The majority of robocalls are illegal, however, and many of those illegal calls are scams. One common example is ‘spoofing,’ which happens when a scammer uses an automatic dialer to display a specific number on your caller ID. Scammers know that people are much more likely to pick up a local number, even when it isn’t familiar, than they are when it’s from an unknown area code.
Scammers intentionally target robocalls toward older adults. According to the Federal Trade Commission (FTC), people ages 60 and older are more likely to report robocalls and are more susceptible to lose money over the phone than are younger adults. The impact of these unsolicited calls on older adults is serious, and the issue has been taken up by the United States Senate Special Commission on Aging.
The problem is growing. According to the YouMail Robocall Index, in 2018, 47.8 billion robocalls were placed in the U.S. In the first half of 2019 alone, 34 billion calls were placed.
If your loved one has been getting robocalls or calls from unfamiliar numbers, you can help by strongly suggesting the following measures:
1. Don’t answer the phone. The best way to combat scam callers is to let it ring when you don’t recognize the number. If your loved one does answer and it’s a robocall, make sure he or she disconnects quickly.
2. If the phone is answered and a recording gives instructions to press a number to be taken off a list or talk to someone, the call should be ended immediately. Following instructions or otherwise engaging signals the robocaller that a person is on the line. This can lead to getting more robocalls.
3. The call should also be ended immediately if the recording claims it is on behalf of an agency or institution with which your loved one is familiar, such as Social Security, the IRS or a bank. You or your loved one can determine whether the call may be a scam by calling back the agency or institution, using a phone number you know is real, or the officially listed number.
4. Because robocalls from debt collection agencies are legal, this is exploited by scammers. If your loved one receives a call or voicemail saying he or she owes money due to a loan or purchase, do not return the call. Instead, call the agency with whom you have a loan to be sure payments are current. You can check your loved one’s bank records to verify that a purchase was made with a particular company. This FTC website provides information on how to obtain a free credit report. If either of you is unsure about what loans may have been taken out, the best way to find out is to get a free copy of your credit report.
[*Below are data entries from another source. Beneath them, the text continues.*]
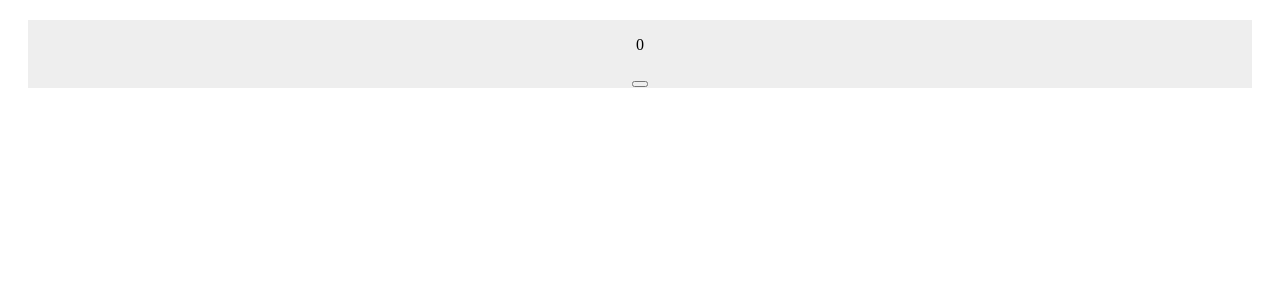
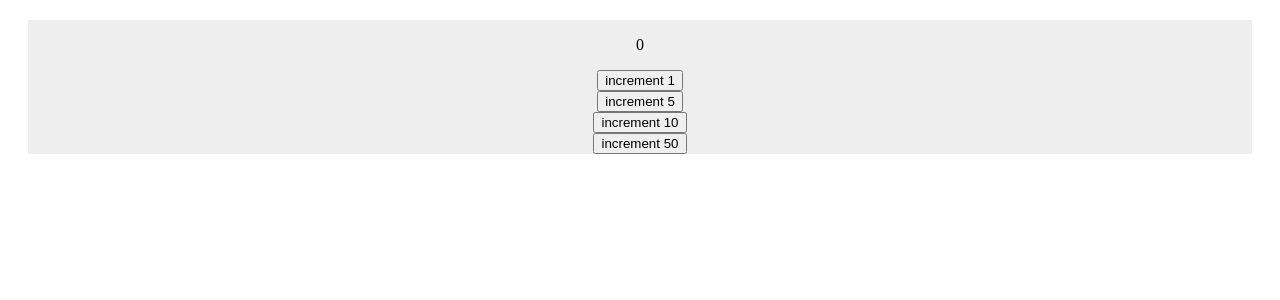
Before and after one commit to Ahmed-Badry-Abdelrahman/React, a React (Create React App) app in the folder my-app/: page / in a window 1280 px wide. Shown: the top 300 px of the page. Built offline with nearby package versions, Linux system fonts and the light colour scheme.

Commit message:
"Refactor App.js to use useCallback and memoized Button component with updated props"

```diff
--- a/my-app/src/App.js
+++ b/my-app/src/App.js
@@ -1,9 +1,8 @@
-import React, { useState } from "react";
-import Button from "./components/Button";
+import React, { useState, useCallback } from "react";
+import { Button } from "./components/Button";
 function App() {
   const [count, setCount] = useState(0);
-  console.log("App rendered");
-
+  const list = [1, 5, 10, 50];
   const style = {
     backgroundColor: "#eee",
     display: "flex",
@@ -13,10 +12,23 @@ function App() {
     margin: "20px",
   };
 
+  const handleClick = useCallback(
+    (number) => {
+      setCount((prv) => prv + number);
+    },
+    [setCount]
+  );
+
   return (
     <div className="App" style={style}>
       <p>{count}</p>
-      <Button />
+      {list.map((item, index) => {
+        return (
+          <Button key={index} number={item} onClick={handleClick}>
+            increment {item}
+          </Button>
+        );
+      })}
     </div>
   );
 }
--- a/my-app/src/components/Button.js
+++ b/my-app/src/components/Button.js
@@ -1,11 +1,9 @@
 import React from "react";
 
-const Button = ({ label }) => {
+export const Button = React.memo(({ number, onClick, children }) => {
   return (
     <div>
-      <button>{label}</button>
+      <button onClick={() => onClick(number)}>{children}</button>
     </div>
   );
-};
-
-export default Button;
+});
```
5. Never call back a number you don’t recognize. Never return a call if the phone only rings once or if no voicemail message has been left. If there is a voicemail message, always look up the number yourself before calling back.
The Federal Trade Commission (FTC) and the Federal Communication Commission have more information about what to do if your loved one receives a robocall. Both organizations ask that you or your loved one report the robocalls in order for the agency to track and prosecute those who are making illegal robocalls. You can report to the FCC here and report to the FTC here. Unfortunately, reporting will not immediately decrease the number of calls your loved one receives, but it can have a positive impact on prosecuting those who are behind robocalls.
Putting a barrier between your loved one and robocallers is the most effective way to minimize the problem. To find the call blocking service from your loved one’s phone carrier, click on the “Call Blocking Resources” tab on the FCC website. Resources are provided for both wireless and landline phones. Unfortunately, adding a phone number to the National Do Not Call Registry does not limit the number of robocalls someone gets, as only legal telemarketers use this registry.
As a reminder, it’s a good idea to post information beside your loved one’s primary phone (such as the tips above or this tip sheet published by the FCC). Doing so can be especially useful for someone with any level of memory or cognitive impairment.